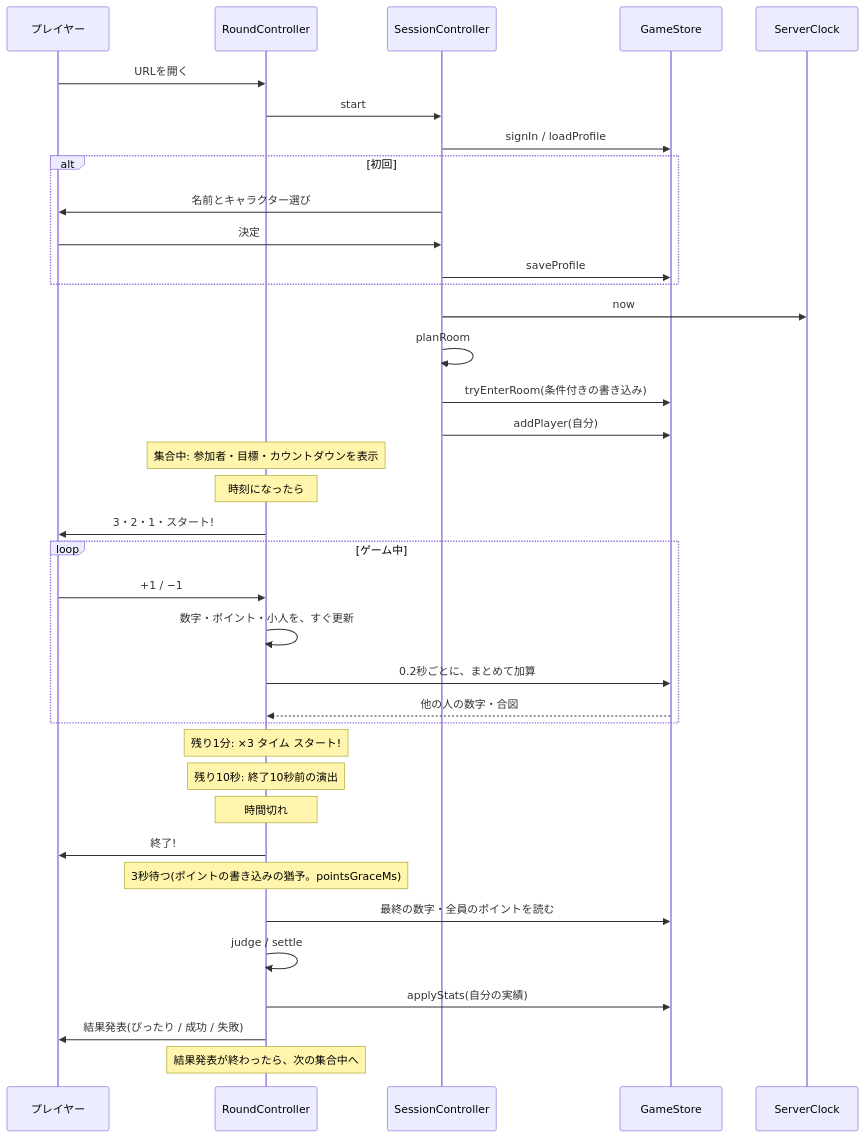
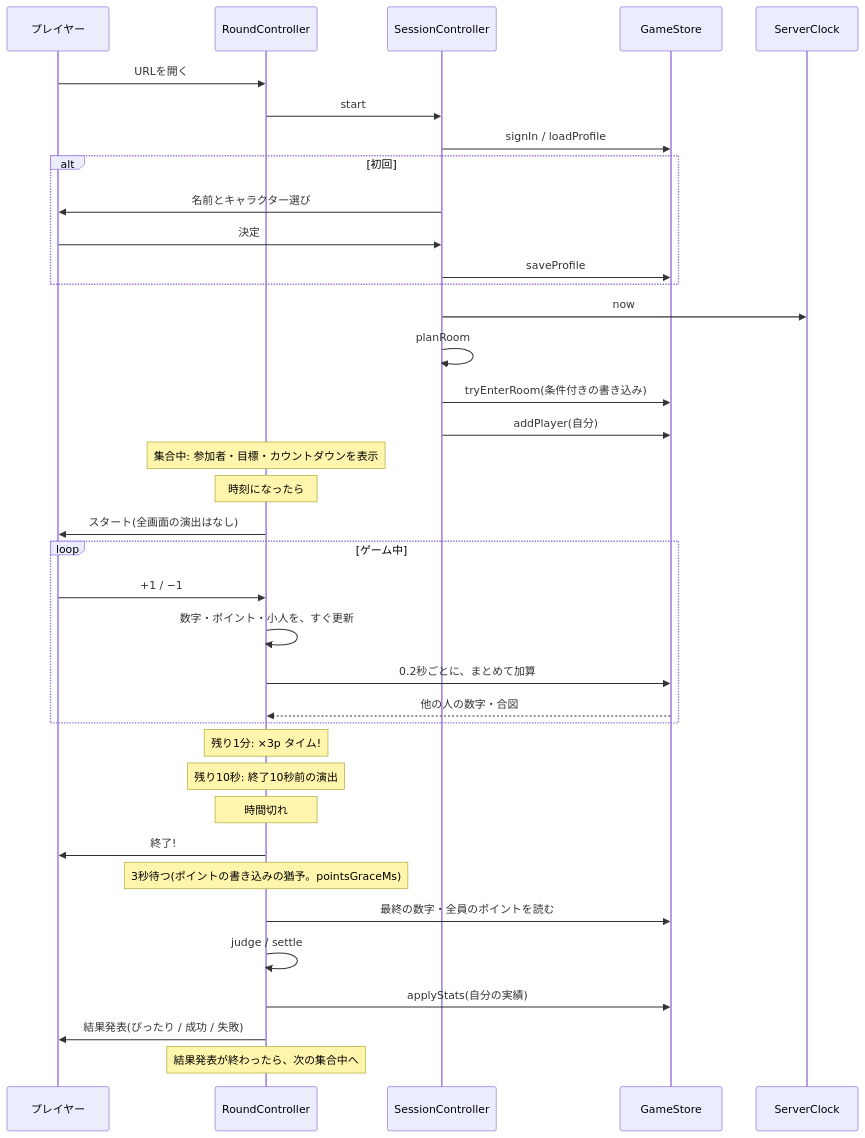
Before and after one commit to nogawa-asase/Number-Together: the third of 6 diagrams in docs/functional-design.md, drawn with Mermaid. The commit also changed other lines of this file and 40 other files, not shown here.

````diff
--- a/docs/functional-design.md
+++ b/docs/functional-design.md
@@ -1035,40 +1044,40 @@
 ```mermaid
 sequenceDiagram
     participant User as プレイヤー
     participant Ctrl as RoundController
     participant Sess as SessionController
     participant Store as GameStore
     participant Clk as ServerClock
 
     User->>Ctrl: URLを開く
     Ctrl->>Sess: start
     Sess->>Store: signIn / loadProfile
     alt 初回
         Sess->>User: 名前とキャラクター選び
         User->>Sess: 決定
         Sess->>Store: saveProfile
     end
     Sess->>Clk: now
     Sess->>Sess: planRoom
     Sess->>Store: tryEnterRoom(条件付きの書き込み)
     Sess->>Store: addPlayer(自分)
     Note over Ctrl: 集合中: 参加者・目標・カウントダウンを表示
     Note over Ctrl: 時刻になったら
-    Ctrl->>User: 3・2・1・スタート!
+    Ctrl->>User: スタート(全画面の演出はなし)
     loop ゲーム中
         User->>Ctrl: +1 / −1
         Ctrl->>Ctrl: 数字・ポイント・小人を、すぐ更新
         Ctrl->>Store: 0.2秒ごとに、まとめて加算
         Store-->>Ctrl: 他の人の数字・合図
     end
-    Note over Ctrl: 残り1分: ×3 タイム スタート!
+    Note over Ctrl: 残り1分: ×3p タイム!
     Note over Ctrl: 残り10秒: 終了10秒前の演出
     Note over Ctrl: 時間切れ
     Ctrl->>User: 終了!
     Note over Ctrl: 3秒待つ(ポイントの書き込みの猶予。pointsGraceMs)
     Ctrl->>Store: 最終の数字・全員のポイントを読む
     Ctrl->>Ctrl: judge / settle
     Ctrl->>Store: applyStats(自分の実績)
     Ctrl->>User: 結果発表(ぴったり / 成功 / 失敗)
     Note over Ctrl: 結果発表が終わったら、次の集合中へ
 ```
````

TASK TO COMPLETE ::
The material shown above is to be repeated verbatim, and its pictures are to be omitted.

THE COMPLETED TASK ::
Before and after one commit to nogawa-asase/Number-Together: the third of 6 diagrams in docs/functional-design.md, drawn with Mermaid. The commit also changed other lines of this file and 40 other files, not shown here.

````diff
--- a/docs/functional-design.md
+++ b/docs/functional-design.md
@@ -1035,40 +1044,40 @@
 ```mermaid
 sequenceDiagram
     participant User as プレイヤー
     participant Ctrl as RoundController
     participant Sess as SessionController
     participant Store as GameStore
     participant Clk as ServerClock
 
     User->>Ctrl: URLを開く
     Ctrl->>Sess: start
     Sess->>Store: signIn / loadProfile
     alt 初回
         Sess->>User: 名前とキャラクター選び
         User->>Sess: 決定
         Sess->>Store: saveProfile
     end
     Sess->>Clk: now
     Sess->>Sess: planRoom
     Sess->>Store: tryEnterRoom(条件付きの書き込み)
     Sess->>Store: addPlayer(自分)
     Note over Ctrl: 集合中: 参加者・目標・カウントダウンを表示
     Note over Ctrl: 時刻になったら
-    Ctrl->>User: 3・2・1・スタート!
+    Ctrl->>User: スタート(全画面の演出はなし)
     loop ゲーム中
         User->>Ctrl: +1 / −1
         Ctrl->>Ctrl: 数字・ポイント・小人を、すぐ更新
         Ctrl->>Store: 0.2秒ごとに、まとめて加算
         Store-->>Ctrl: 他の人の数字・合図
     end
-    Note over Ctrl: 残り1分: ×3 タイム スタート!
+    Note over Ctrl: 残り1分: ×3p タイム!
     Note over Ctrl: 残り10秒: 終了10秒前の演出
     Note over Ctrl: 時間切れ
     Ctrl->>User: 終了!
     Note over Ctrl: 3秒待つ(ポイントの書き込みの猶予。pointsGraceMs)
     Ctrl->>Store: 最終の数字・全員のポイントを読む
     Ctrl->>Ctrl: judge / settle
     Ctrl->>Store: applyStats(自分の実績)
     Ctrl->>User: 結果発表(ぴったり / 成功 / 失敗)
     Note over Ctrl: 結果発表が終わったら、次の集合中へ
 ```
````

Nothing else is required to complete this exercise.